Mayo Clinic researchers identify new potential treatment for cancer metastasis
Breast cancer metastasis, the process by which cancer spreads, may be prevented through the new use of a class of drugs already approved by the US Food and Drug Administration. (2017-01-09)
Place matters in late diagnosis of colorectal cancer, study finds
In addition to a person's race or ethnicity, where they live can matter in terms of whether they are diagnosed at a late stage for colorectal cancer, according to a recent study led by a researcher at the School of Public Health at Georgia State University. (2017-01-09)
Genitourinary injuries challenge returning US servicemen
In an article in The Journal of Urology, researchers from the US military medical community have examined the extent and severity of genitourinary injuries among nearly 1,400 US service members (SMs) and emphasize the critical need for novel treatments to improve sexual, urinary, or reproductive function among those with severe genital injury. (2017-01-09)
Has the Affordable Care Act reduced socioeconomic disparities in cancer screening?
Out-of-pocket expenditures are thought to be a significant barrier to receiving cancer preventive services, especially for individuals of lower socioeconomic status. (2017-01-09)
Page 25 of 25 | 1000 Results
   First   Previous   Next      Last   

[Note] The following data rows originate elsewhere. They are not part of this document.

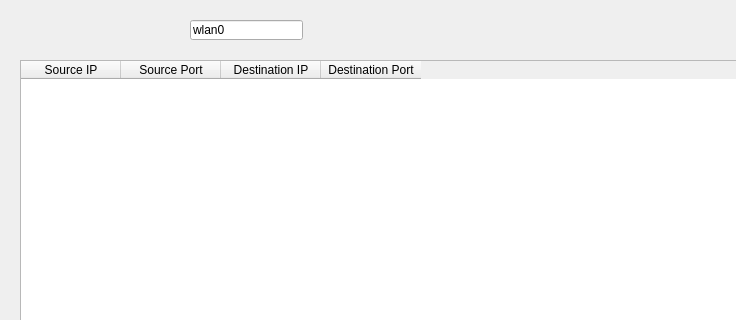
First picture: the form in mainwindow.ui, repository 0xdak/muhIDS, before the edit; both pictures show x 0 to 736 and y 0 to 320 of the 957 by 752 pixel window.
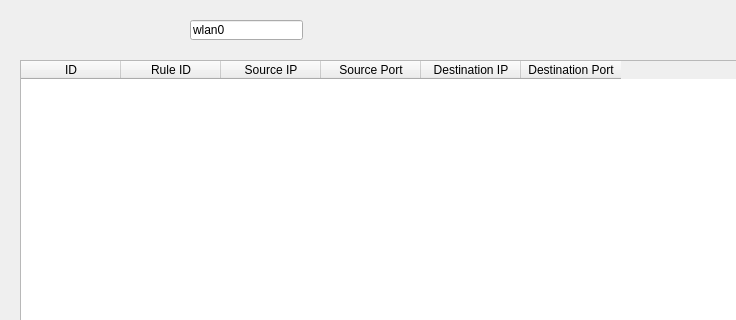
Second picture: the form after the edit.

Commit message: append rule_id to the columns

```diff
--- a/mainwindow.ui
+++ b/mainwindow.ui
@@ -42,9 +42,34 @@
       <height>541</height>
      </rect>
     </property>
+    <property name="autoFillBackground">
+     <bool>false</bool>
+    </property>
     <property name="showGrid">
      <bool>false</bool>
     </property>
+    <property name="gridStyle">
+     <enum>Qt::SolidLine</enum>
+    </property>
+    <property name="sortingEnabled">
+     <bool>false</bool>
+    </property>
+    <property name="cornerButtonEnabled">
+     <bool>true</bool>
+    </property>
+    <property name="rowCount">
+     <number>0</number>
+    </property>
+    <column>
+     <property name="text">
+      <string>ID</string>
+     </property>
+    </column>
+    <column>
+     <property name="text">
+      <string>Rule ID</string>
+     </property>
+    </column>
     <column>
      <property name="text">
       <string>Source IP</string>
```
The commit also changes 1 other file.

Trending Science News

Current Coronavirus (COVID-19) News

Top Science Podcasts

We have hand picked the top science podcasts of 2020.
Now Playing: TED Radio Hour

Listen Again: Reinvention
Change is hard, but it's also an opportunity to discover and reimagine what you thought you knew. From our economy, to music, to even ourselves–this hour TED speakers explore the power of reinvention. Guests include OK Go lead singer Damian Kulash Jr., former college gymnastics coach Valorie Kondos Field, Stockton Mayor Michael Tubbs, and entrepreneur Nick Hanauer.
Now Playing: Science for the People

#562 Superbug to Bedside
By now we're all good and scared about antibiotic resistance, one of the many things coming to get us all. But there's good news, sort of. News antibiotics are coming out! How do they get tested? What does that kind of a trial look like and how does it happen? Host Bethany Brookeshire talks with Matt McCarthy, author of "Superbugs: The Race to Stop an Epidemic", about the ins and outs of testing a new antibiotic in the hospital.
Now Playing: Radiolab

Dispatch 6: Strange Times
Covid has disrupted the most basic routines of our days and nights. But in the middle of a conversation about how to fight the virus, we find a place impervious to the stalled plans and frenetic demands of the outside world. It's a very different kind of front line, where urgent work means moving slow, and time is marked out in tiny pre-planned steps. Then, on a walk through the woods, we consider how the tempo of our lives affects our minds and discover how the beats of biology shape our bodies. This episode was produced with help from Molly Webster and Tracie Hunte. Support Radiolab today at Radiolab.org/donate.